The director of the Division of Cognitive and Memory Disorders at the Ohio State Wexner Medical Center discussed benefits of both the pen-and-paper and digital assessments. [WATCH TIME: 7 minutes]
WATCH TIME: 7 minutes
“They're both self-administered, so you do not need an administrator, which is one of the biggest advantages of this test. Unlike the Mini-Mental State [Examination] or other tests where you needed an administrator, the SAGE test, the BrainTest are self-administered, and it takes away administrator bias.”
The Self-Administered Gerocognitive Exam (SAGE) was developed as a pen-and-paper test to measure cognitive function and identify individuals with mild cognitive impairment. A companion assessment, the BrainTest, accomplishes the same goal with the same questions, but is instead taken on a tablet or touchscreen computer.
In conversation with NeurologyLive®, Douglas Scharre, MD, director of the Division of Cognitive and Memory Disorders, department of neurology, the Ohio State Wexner Medical Center, outlined the functionality of both tests, which he described as “basically equivalent,” just differing in how they are presented. The primary advantage of both versions, he said, is the capability to be self-administered, thereby removing the need for an administrator, and eliminating potential administrator bias.

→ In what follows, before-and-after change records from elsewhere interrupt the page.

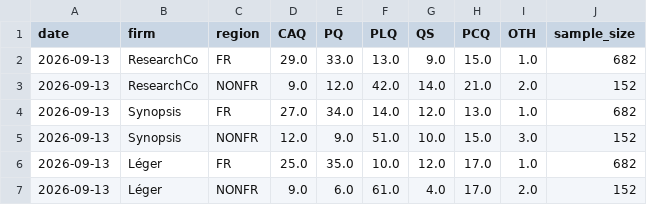
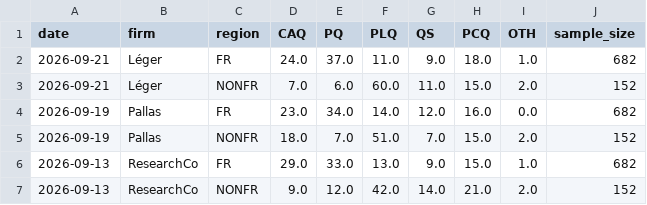
Before and after one commit to SpareRow/CdnPollingModel, a CSV file: qc/regional_polls.csv, drawn as a sheet; only a part is shown; the shorter side is filled out with more unchanged rows.

```diff
--- a/qc/regional_polls.csv
+++ b/qc/regional_polls.csv
@@ -1,2 +1,6 @@
 date,firm,region,CAQ,PQ,PLQ,QS,PCQ,OTH,sample_size
+2026-09-21,Léger,FR,24.0,37.0,11.0,9.0,18.0,1.0,682
+2026-09-21,Léger,NONFR,7.0,6.0,60.0,11.0,15.0,2.0,152
+2026-09-19,Pallas,FR,23.0,34.0,14.0,12.0,16.0,0.0,682
+2026-09-19,Pallas,NONFR,18.0,7.0,51.0,7.0,15.0,2.0,152
 2026-09-13,ResearchCo,FR,29.0,33.0,13.0,9.0,15.0,1.0,682
```
Also changed, not shown: qc/raw_polls.csv, qc/seat_history.csv, 22 other files.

SAGE is downloaded from a website and is free to use, but BrainTest, as a commercialized product, has an associated cost. The digital version is also automatically scored, whereas SAGE requires a health care provider to evaluate results, Scharre said. SAGE can be used as an effective case-finding tool for clinical trials, he added, allowing providers to screen more patients simultaneously than they would be able to with a test like the Mini-Mental State Examination, which requires an administrator to test each patient individually.